“Over there!” she sputtered and pointed back to where she’d come from. “A shark…that little boy…”
That was all I needed to hear. Releasing the woman I rushed to where she’d been pointing. As I approached the shore I could see blood in the water surrounding a small figure, and a shark fin bobbing just a foot away.
Hearing my footsteps, the child turned to look at me. He smiled, a big red smile.
I sighed. “Not again…”
This was inspired by a hilarious misreading I did of a sentence in my Film Art textbook.
Sunday, October 7, 2007
I wrote this back in April, for a project called Postcard from Hell. That name explains the basic premise. I tried to take a unique route and also be a little humorous...but I ended up not doing anything with the story, and I stopped following the project, too. But it was fun to write and nothing else it happening with it, so here you go. (You get 125 words more than you usually get from me at once!)
I really shouldn't complain.
S'a thankless, dead-end job just like any other thankless, dead-end job. And hey, at least I know I ain't ever gonna get fired.
Haha, "fired." Laugh, it's a joke.
Don't get me wrong--it's not all cream and roses. I bet you'd have a hard time finding anyone who enjoyed being a janitor, and I'm certain it's worse here than a lotta places. For one thing, I never actually get the satisfaction of a job well-done, 'cause nothing ever really gets clean. You know how they say that police use Coca-Cola to clean blood off crime scenes? Doesn't work here; we only have off-brand cola and it doesn't do the trick. Besides, even if I did get it cleaned up, there would just be a bigger, grosser mess in the same place tomorrow. Blood, organs, vomit, fetuses—have you ever had to clean fetus off a wall? Try three walls—there's a continuous supply down here. And lemme tell you—you can never get the smell of sulfur out of anything. Sisyphus has his rock and me, I've got goat's blood, cat guts, and an eternity of backed up toilets.
Still, it's easier than washing away your sins--Bossman only knows I tried. Holy water ain't that much of a miracle solvent.
"Dead-end job," hehe. That's a pretty good one, too.
The HoleThe machine has been there for a week. Every morning they come and use it to dig a big hole in the ground and every evening they use it to fill the hole back in again.
I can see the machine from my window, and I watch them moving the dirt up and down. I don’t think they’re burying anything, and if they were trying to uncover something it wouldn’t make very much sense to cover it up again.
But tonight, the mystery ends. Tonight, I’m taking a shovel and I’m going to find out what’s down there for myself.
This story is dedicated to Emily Pelka.
Thursday, October 4, 2007
But no. This is the photo I receive:
Is my mother now a voyeuristic turtle pornographer?
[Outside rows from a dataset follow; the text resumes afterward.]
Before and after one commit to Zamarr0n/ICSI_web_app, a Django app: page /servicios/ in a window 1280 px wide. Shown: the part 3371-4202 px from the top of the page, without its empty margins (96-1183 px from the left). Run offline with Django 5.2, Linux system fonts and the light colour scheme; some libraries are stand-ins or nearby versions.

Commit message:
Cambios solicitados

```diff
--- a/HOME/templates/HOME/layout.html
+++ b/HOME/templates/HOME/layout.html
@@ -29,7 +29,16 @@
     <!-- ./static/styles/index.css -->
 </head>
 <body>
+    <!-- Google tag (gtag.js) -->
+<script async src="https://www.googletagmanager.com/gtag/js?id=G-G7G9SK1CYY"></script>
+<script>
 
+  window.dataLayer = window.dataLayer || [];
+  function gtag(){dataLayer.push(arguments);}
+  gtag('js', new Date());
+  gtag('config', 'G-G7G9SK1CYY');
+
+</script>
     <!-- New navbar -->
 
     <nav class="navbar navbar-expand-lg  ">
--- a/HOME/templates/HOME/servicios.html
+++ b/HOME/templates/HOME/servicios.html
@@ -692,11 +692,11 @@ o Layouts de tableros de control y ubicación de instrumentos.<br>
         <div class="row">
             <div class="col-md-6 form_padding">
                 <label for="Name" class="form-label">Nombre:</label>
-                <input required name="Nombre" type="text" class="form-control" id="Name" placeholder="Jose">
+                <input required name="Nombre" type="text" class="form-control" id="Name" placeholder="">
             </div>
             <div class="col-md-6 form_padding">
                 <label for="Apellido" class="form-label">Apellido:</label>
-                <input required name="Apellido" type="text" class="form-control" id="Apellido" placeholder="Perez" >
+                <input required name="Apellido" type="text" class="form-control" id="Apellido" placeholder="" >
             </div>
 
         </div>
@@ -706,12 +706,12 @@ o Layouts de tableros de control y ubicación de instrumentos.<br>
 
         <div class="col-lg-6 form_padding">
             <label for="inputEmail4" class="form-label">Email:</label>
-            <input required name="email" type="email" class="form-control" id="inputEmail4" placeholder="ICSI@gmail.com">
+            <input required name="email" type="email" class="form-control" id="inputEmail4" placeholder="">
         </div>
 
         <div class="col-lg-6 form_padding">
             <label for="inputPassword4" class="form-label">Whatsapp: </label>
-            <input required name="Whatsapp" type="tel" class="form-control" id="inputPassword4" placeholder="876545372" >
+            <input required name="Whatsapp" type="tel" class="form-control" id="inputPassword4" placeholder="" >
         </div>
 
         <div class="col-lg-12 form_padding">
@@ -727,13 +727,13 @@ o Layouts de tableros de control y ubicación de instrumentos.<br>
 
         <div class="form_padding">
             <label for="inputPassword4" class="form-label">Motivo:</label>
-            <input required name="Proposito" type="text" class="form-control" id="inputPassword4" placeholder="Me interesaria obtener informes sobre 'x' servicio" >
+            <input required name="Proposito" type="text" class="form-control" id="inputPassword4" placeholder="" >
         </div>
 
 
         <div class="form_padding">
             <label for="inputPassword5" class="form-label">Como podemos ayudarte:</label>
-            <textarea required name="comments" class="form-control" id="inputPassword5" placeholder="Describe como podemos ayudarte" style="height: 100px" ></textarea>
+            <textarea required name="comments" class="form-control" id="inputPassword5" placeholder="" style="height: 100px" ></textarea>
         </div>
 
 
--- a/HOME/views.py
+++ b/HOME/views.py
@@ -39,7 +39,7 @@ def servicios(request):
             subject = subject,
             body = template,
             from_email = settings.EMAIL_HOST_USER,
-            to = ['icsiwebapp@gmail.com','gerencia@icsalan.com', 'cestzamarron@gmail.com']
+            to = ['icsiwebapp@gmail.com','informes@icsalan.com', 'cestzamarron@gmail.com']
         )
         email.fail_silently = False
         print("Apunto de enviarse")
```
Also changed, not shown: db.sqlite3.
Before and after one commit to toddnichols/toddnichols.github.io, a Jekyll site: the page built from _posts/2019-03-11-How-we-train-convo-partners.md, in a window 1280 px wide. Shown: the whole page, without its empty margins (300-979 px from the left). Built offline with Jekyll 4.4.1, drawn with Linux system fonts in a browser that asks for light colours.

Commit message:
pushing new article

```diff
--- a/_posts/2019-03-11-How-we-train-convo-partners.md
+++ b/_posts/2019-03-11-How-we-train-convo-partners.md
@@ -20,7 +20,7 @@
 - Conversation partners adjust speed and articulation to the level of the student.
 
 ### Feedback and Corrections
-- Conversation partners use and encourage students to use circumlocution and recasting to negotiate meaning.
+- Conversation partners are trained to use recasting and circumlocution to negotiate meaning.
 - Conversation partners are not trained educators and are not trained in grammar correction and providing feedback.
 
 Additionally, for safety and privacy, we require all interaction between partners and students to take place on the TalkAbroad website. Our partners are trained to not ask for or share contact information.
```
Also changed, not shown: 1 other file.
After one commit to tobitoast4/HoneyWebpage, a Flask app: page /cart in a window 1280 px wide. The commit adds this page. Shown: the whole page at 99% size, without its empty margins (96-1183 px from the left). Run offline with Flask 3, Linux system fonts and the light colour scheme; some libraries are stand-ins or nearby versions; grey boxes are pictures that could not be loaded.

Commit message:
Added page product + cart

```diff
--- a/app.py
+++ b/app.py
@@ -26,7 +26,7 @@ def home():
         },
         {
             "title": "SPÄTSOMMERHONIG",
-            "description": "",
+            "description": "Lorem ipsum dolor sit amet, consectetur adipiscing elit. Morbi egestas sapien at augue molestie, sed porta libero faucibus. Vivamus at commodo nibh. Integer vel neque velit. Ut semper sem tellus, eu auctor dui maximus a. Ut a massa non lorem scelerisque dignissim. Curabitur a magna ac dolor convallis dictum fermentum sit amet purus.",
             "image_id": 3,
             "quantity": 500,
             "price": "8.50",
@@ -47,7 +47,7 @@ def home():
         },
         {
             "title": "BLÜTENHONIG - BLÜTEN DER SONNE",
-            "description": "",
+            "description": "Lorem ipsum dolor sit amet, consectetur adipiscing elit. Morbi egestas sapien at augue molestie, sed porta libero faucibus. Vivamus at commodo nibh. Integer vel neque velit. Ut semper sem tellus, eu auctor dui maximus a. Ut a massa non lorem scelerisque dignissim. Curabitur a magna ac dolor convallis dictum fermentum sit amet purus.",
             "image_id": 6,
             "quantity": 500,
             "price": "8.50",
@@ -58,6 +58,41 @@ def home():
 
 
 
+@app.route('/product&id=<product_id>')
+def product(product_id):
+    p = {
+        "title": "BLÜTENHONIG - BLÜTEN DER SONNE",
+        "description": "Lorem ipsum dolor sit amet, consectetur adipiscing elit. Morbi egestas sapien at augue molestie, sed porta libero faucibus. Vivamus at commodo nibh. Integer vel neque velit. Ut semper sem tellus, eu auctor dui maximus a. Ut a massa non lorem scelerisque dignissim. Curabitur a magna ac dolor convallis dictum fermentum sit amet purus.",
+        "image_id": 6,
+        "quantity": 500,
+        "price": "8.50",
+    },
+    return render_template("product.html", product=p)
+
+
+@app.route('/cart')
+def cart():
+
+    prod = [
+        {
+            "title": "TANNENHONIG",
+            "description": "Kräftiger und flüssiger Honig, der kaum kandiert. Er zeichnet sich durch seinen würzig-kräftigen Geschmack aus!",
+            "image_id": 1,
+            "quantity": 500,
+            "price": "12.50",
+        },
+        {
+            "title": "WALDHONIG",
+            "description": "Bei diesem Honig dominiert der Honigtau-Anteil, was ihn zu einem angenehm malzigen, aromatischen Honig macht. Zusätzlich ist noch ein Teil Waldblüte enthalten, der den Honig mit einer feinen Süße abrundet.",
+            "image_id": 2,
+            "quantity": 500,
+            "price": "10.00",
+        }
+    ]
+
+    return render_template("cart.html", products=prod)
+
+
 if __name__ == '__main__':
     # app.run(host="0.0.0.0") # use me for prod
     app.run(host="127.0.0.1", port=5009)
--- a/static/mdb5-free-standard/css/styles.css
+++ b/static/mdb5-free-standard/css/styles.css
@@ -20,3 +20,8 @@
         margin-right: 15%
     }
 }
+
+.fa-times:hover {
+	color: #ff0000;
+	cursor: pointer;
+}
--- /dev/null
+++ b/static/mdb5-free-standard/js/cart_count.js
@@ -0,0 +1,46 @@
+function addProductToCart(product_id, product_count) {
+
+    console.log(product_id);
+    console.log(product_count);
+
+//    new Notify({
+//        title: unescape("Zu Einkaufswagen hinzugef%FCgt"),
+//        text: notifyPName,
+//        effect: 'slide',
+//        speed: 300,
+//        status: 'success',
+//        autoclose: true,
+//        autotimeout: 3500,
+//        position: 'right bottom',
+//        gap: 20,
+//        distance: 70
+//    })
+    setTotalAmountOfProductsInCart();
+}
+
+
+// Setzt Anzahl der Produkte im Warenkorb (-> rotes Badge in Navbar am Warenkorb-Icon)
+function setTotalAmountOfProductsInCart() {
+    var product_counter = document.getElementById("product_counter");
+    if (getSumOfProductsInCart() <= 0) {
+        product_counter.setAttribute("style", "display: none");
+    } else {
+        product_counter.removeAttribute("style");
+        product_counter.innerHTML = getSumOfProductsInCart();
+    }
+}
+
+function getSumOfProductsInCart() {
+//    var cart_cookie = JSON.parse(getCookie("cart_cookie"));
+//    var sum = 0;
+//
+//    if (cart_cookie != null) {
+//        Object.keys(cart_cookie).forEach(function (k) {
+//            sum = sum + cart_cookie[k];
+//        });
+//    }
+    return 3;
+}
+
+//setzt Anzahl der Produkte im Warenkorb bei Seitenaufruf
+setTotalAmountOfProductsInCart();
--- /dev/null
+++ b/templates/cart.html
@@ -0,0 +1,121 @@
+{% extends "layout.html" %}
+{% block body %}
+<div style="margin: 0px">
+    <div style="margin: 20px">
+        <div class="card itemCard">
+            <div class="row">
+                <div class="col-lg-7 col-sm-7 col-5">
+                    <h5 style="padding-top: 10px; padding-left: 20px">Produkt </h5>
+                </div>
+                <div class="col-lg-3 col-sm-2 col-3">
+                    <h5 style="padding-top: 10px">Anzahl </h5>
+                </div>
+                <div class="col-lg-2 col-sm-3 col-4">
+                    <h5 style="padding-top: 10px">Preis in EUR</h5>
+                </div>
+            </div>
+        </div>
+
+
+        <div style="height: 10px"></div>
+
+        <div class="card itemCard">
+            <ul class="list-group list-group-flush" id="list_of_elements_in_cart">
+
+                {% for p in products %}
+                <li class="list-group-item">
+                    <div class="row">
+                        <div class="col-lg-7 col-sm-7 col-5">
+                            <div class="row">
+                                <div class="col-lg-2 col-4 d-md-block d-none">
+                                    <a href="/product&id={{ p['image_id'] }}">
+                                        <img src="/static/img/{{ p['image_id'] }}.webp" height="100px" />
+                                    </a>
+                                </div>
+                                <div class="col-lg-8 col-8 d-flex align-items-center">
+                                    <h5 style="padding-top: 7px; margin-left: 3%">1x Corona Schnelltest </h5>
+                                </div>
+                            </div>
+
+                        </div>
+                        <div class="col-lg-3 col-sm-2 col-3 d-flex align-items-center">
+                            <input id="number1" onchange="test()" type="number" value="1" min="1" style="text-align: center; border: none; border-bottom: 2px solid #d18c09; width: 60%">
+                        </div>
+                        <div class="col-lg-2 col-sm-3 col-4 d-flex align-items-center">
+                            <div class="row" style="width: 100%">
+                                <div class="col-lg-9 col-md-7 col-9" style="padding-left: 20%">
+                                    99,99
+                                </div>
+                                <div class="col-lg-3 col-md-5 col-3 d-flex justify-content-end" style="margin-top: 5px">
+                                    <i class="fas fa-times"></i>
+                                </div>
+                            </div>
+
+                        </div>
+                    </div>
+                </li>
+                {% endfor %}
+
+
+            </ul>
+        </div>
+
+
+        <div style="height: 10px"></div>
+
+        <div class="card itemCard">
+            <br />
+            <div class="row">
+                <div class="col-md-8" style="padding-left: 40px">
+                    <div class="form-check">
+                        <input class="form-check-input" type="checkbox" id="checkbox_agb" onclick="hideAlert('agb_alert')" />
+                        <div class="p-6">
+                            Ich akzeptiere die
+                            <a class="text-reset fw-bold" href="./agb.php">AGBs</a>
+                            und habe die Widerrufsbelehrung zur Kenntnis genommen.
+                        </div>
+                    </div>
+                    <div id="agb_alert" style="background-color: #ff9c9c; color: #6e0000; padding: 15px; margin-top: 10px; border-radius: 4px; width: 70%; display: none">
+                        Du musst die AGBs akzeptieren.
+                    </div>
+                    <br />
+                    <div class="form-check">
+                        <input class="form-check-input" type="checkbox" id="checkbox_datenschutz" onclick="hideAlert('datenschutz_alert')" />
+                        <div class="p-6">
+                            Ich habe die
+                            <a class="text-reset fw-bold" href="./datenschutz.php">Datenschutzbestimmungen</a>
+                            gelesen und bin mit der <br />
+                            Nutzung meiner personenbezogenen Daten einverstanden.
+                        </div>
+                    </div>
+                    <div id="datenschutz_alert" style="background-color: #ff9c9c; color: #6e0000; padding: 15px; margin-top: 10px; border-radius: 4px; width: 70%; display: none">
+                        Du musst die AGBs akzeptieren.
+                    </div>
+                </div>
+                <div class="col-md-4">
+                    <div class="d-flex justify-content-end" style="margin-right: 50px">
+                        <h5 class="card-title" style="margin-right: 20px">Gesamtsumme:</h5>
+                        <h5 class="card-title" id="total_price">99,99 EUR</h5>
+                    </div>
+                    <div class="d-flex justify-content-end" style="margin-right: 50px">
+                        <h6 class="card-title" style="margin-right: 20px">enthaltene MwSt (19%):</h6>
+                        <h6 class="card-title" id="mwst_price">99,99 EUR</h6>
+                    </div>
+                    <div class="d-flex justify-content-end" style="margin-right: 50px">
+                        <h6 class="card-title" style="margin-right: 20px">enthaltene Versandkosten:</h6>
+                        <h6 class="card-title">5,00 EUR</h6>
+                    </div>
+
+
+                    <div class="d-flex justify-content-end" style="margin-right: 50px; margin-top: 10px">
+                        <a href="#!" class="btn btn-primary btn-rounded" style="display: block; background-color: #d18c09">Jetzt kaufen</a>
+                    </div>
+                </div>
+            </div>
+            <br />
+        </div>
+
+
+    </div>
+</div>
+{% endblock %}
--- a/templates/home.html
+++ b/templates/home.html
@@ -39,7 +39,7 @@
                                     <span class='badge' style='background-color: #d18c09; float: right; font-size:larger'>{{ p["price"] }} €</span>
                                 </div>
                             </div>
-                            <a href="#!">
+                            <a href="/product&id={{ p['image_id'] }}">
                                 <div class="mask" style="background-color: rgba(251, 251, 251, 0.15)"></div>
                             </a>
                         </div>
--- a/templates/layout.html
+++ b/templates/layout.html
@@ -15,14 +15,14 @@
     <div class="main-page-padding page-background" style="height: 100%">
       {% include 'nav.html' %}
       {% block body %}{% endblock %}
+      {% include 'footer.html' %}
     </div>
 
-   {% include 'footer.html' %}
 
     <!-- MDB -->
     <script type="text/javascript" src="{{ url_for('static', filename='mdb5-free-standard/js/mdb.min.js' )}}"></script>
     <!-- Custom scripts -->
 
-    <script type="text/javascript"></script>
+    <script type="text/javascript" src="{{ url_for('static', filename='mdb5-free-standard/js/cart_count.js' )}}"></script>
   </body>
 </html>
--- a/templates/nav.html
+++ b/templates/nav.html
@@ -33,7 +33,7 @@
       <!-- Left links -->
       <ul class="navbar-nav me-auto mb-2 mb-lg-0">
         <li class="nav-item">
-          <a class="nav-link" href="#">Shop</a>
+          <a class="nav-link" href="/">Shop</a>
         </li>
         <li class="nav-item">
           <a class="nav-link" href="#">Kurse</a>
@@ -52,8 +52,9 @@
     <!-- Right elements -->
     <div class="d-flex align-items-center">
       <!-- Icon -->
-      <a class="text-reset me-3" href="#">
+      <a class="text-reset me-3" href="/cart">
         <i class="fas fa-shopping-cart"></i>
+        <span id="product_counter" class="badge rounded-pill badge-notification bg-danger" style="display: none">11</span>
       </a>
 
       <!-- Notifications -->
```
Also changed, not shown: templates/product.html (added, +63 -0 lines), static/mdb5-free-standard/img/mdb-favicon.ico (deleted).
But more importantly, my parents will have baby box turtles in their garden!
Wednesday, October 3, 2007
(The answer, if you need an answer, is "no," because beauty exists within the perceiver and not within the object; whether or not it would be beautiful if someone had seen it is an entirely different question.)
Tuesday, October 2, 2007
Sapling“Why me,” he whispered, words that did not really form a question.
She began to answer him, but the moment she opened her mouth, something caught in her throat.
His eyes met hers and he saw terror bubbling up within them. He started—“Lucy?”
Again she tried to speak, but her skin had already begun to change, to become brittle and darken in color.
“WHY ME?” He screamed this time, but it did not matter for the bark was closing over her mouth. Her eyes winked out behind knot holes as he pounded her trunk with his fists in futility.
I was inspired by this Pseudopod story which I didn't actually like that much but which I must credit with getting my brains creaking.